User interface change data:

"""

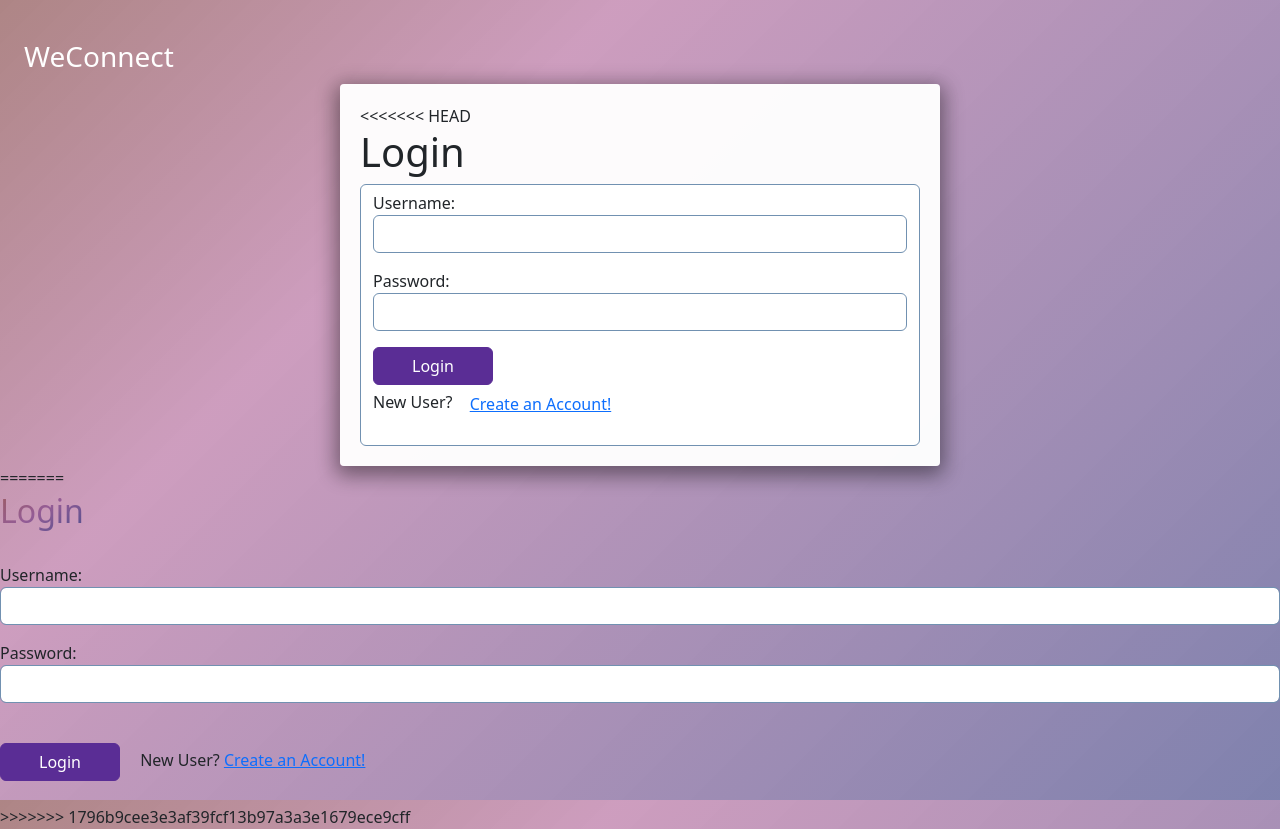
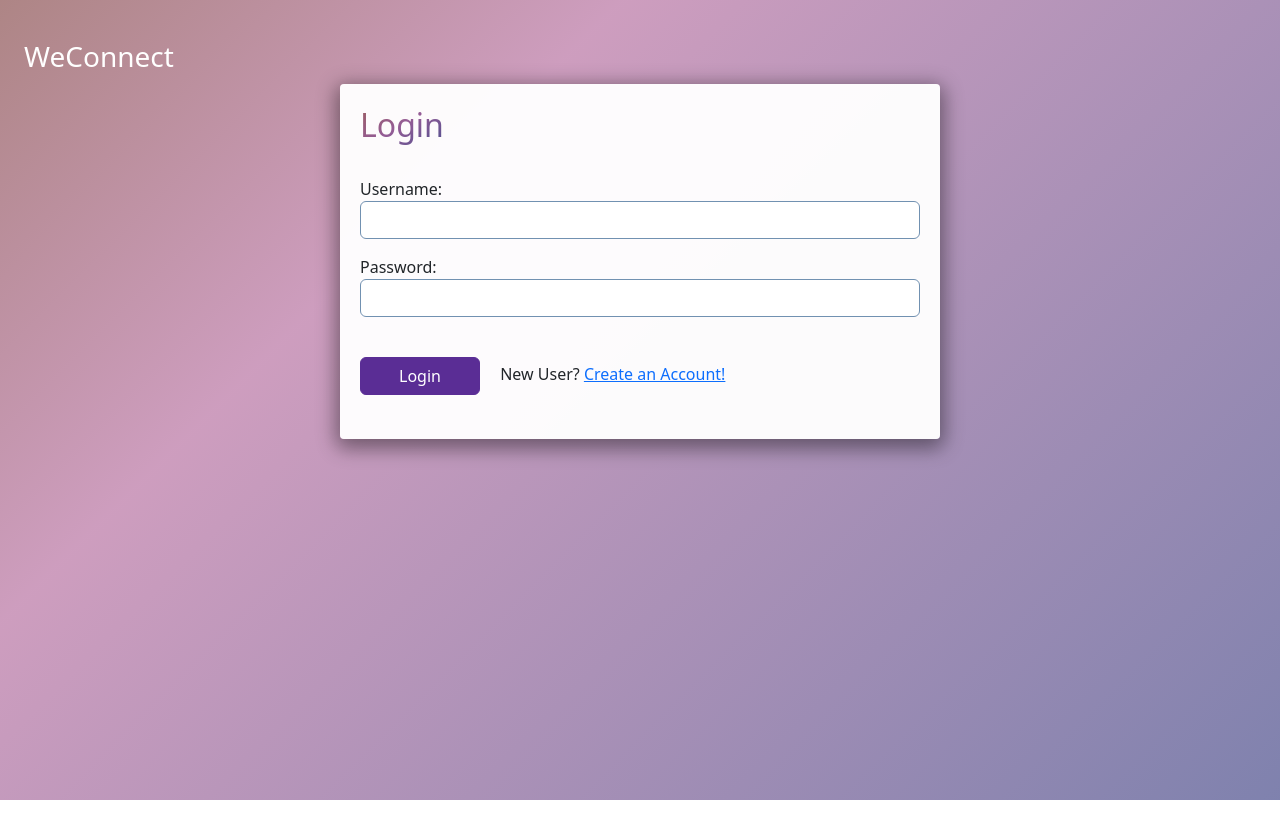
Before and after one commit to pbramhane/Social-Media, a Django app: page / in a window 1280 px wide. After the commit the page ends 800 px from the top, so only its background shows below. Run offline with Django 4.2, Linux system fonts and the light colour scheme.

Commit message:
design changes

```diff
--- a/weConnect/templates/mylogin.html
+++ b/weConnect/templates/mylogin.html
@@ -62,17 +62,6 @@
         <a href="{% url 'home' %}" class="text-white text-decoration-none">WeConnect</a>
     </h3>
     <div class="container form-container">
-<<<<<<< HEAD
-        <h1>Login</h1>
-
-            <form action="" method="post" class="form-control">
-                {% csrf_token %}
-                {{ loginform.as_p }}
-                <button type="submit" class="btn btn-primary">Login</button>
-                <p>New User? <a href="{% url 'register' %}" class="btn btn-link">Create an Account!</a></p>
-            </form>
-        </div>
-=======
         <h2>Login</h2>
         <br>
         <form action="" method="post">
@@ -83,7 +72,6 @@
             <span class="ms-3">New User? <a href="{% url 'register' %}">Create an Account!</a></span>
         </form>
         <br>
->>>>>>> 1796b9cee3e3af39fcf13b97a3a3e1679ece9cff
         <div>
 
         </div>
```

"""

Activity: Of the records above, copy each line that includes "class".

Response to this task:
         <a href="{% url 'home' %}" class="text-white text-decoration-none">WeConnect</a>
     <div class="container form-container">
-            <form action="" method="post" class="form-control">
-                <button type="submit" class="btn btn-primary">Login</button>
-                <p>New User? <a href="{% url 'register' %}" class="btn btn-link">Create an Account!</a></p>
             <span class="ms-3">New User? <a href="{% url 'register' %}">Create an Account!</a></span>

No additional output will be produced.